- [The problem] Keep the images out and copy every entry below exactly.

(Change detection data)

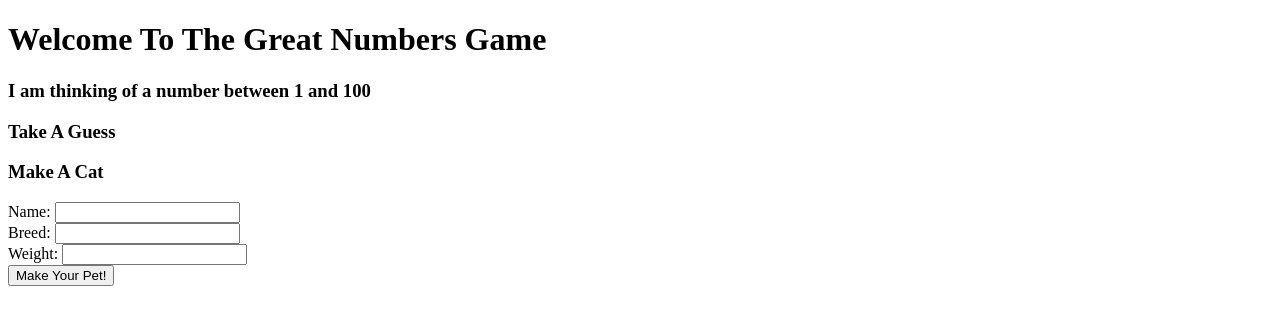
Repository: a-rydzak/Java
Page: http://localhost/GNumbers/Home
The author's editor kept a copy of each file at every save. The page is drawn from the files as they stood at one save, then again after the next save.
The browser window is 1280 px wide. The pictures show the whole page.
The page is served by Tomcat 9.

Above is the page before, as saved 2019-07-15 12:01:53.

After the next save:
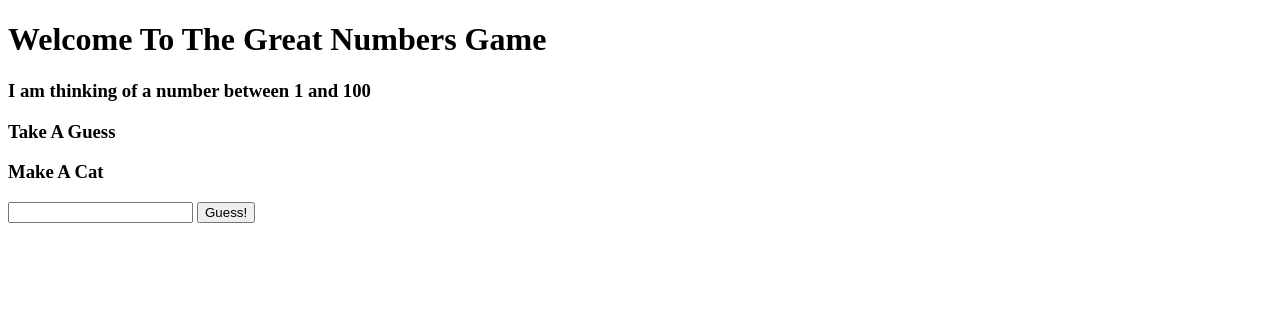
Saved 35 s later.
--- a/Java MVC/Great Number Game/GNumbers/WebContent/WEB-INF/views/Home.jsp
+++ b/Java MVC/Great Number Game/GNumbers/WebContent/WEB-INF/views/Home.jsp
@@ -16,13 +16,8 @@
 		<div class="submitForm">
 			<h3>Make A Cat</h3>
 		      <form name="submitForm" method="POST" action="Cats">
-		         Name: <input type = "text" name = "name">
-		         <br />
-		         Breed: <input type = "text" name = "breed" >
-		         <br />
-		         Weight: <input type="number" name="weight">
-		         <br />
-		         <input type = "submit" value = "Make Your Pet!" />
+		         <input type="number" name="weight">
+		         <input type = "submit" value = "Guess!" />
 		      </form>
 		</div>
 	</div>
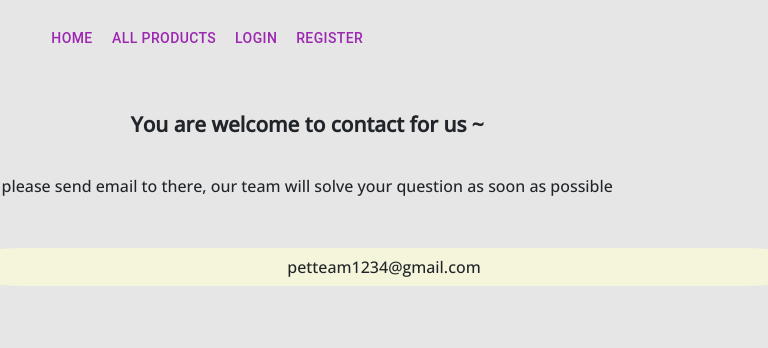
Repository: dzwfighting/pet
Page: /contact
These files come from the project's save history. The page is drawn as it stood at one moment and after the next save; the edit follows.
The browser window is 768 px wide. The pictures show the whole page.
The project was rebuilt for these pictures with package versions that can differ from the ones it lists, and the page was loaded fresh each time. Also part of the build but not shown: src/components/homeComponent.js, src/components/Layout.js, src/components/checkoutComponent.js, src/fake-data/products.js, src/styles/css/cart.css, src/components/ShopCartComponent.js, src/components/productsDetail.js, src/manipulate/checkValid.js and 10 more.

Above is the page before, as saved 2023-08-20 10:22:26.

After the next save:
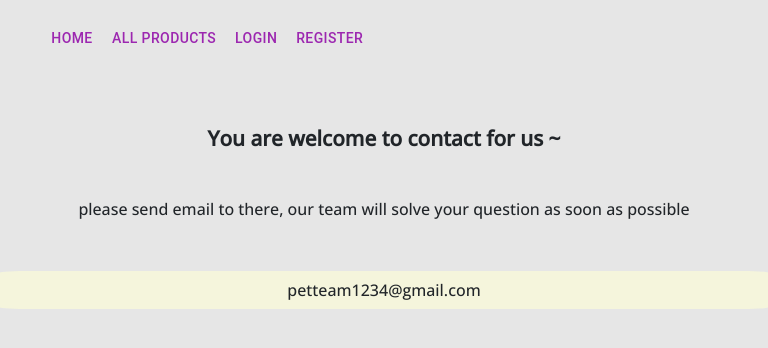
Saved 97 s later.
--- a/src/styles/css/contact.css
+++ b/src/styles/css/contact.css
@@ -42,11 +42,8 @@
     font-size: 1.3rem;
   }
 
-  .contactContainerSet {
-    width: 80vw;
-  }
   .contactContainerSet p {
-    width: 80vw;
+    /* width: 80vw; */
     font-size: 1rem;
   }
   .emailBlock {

- [Response]
Repository: a-rydzak/Java
Page: http://localhost/GNumbers/Home
The author's editor kept a copy of each file at every save. The page is drawn from the files as they stood at one save, then again after the next save.
The browser window is 1280 px wide. The pictures show the whole page.
The page is served by Tomcat 9.

Above is the page before, as saved 2019-07-15 12:01:53.

After the next save:
Saved 35 s later.
--- a/Java MVC/Great Number Game/GNumbers/WebContent/WEB-INF/views/Home.jsp
+++ b/Java MVC/Great Number Game/GNumbers/WebContent/WEB-INF/views/Home.jsp
@@ -16,13 +16,8 @@
 		<div class="submitForm">
 			<h3>Make A Cat</h3>
 		      <form name="submitForm" method="POST" action="Cats">
-		         Name: <input type = "text" name = "name">
-		         <br />
-		         Breed: <input type = "text" name = "breed" >
-		         <br />
-		         Weight: <input type="number" name="weight">
-		         <br />
-		         <input type = "submit" value = "Make Your Pet!" />
+		         <input type="number" name="weight">
+		         <input type = "submit" value = "Guess!" />
 		      </form>
 		</div>
 	</div>
Repository: dzwfighting/pet
Page: /contact
These files come from the project's save history. The page is drawn as it stood at one moment and after the next save; the edit follows.
The browser window is 768 px wide. The pictures show the whole page.
The project was rebuilt for these pictures with package versions that can differ from the ones it lists, and the page was loaded fresh each time. Also part of the build but not shown: src/components/homeComponent.js, src/components/Layout.js, src/components/checkoutComponent.js, src/fake-data/products.js, src/styles/css/cart.css, src/components/ShopCartComponent.js, src/components/productsDetail.js, src/manipulate/checkValid.js and 10 more.

Above is the page before, as saved 2023-08-20 10:22:26.

After the next save:
Saved 97 s later.
--- a/src/styles/css/contact.css
+++ b/src/styles/css/contact.css
@@ -42,11 +42,8 @@
     font-size: 1.3rem;
   }
 
-  .contactContainerSet {
-    width: 80vw;
-  }
   .contactContainerSet p {
-    width: 80vw;
+    /* width: 80vw; */
     font-size: 1rem;
   }
   .emailBlock {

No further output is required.